Entries provided below:

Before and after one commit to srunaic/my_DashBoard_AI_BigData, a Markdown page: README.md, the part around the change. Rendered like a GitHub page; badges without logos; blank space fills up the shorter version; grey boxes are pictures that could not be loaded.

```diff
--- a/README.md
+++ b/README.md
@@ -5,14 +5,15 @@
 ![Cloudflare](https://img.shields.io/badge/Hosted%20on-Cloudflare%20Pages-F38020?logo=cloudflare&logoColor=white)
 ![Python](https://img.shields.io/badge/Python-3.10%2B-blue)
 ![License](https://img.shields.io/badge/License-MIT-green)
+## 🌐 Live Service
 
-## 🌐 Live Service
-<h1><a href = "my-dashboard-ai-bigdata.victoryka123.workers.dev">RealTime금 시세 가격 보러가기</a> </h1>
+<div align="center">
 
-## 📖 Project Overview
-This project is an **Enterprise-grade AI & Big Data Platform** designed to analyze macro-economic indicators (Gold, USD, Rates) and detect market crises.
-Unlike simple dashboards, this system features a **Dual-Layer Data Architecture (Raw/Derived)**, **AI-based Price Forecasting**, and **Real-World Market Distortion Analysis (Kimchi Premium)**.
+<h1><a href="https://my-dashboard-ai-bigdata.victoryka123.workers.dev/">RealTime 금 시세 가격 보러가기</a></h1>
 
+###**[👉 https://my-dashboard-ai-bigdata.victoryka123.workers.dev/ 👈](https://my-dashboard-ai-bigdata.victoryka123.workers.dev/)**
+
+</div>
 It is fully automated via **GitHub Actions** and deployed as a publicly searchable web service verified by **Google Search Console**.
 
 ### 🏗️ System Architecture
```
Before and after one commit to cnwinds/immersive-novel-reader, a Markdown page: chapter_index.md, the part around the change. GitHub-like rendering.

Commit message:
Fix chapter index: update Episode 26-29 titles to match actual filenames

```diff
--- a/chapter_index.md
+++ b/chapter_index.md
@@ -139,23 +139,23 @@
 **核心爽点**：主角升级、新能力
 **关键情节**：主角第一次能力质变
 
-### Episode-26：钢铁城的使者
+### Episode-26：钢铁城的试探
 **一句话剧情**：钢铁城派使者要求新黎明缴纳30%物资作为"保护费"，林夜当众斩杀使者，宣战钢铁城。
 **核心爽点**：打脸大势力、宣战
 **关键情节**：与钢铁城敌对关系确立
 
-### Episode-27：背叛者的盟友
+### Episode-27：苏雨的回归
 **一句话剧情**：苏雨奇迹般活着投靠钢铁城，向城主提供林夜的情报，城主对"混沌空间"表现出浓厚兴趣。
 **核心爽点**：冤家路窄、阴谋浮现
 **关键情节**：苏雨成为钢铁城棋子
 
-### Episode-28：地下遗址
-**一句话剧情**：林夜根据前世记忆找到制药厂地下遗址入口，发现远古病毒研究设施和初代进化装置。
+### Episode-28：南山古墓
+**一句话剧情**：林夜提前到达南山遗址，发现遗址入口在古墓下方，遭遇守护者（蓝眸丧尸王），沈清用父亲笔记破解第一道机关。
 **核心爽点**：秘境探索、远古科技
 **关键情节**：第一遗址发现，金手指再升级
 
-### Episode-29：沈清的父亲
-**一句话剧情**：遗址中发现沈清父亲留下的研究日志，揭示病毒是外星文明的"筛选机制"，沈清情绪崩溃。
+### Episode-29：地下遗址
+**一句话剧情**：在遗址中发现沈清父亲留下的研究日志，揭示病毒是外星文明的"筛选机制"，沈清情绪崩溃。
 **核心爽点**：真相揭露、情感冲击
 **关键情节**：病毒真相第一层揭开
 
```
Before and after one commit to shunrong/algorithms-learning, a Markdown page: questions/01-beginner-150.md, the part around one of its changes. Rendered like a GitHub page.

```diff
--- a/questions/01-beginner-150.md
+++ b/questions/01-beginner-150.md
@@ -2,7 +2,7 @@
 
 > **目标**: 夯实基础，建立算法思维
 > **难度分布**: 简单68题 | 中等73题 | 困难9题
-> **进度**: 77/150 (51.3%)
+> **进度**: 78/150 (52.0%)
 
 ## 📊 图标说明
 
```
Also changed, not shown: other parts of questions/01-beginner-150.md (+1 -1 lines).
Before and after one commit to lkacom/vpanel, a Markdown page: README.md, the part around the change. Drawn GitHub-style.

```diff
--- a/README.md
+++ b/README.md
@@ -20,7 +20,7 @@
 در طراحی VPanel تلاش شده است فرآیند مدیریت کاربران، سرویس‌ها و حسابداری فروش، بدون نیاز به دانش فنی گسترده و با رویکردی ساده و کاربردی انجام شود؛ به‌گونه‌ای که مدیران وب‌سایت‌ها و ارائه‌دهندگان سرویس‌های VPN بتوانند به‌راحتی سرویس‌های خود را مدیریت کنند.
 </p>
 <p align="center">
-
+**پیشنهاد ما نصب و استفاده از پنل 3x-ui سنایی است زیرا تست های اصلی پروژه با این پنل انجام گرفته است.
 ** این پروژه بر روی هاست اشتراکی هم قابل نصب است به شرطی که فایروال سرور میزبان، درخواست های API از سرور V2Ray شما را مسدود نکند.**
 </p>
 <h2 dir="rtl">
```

End of Entries provided.

# [Exercise requirements]
The word "关键情节" appears in some of the lines above. Copy those lines.

# [Exercise response]
 **关键情节**：主角第一次能力质变
 **关键情节**：与钢铁城敌对关系确立
 **关键情节**：苏雨成为钢铁城棋子
 **关键情节**：第一遗址发现，金手指再升级
 **关键情节**：病毒真相第一层揭开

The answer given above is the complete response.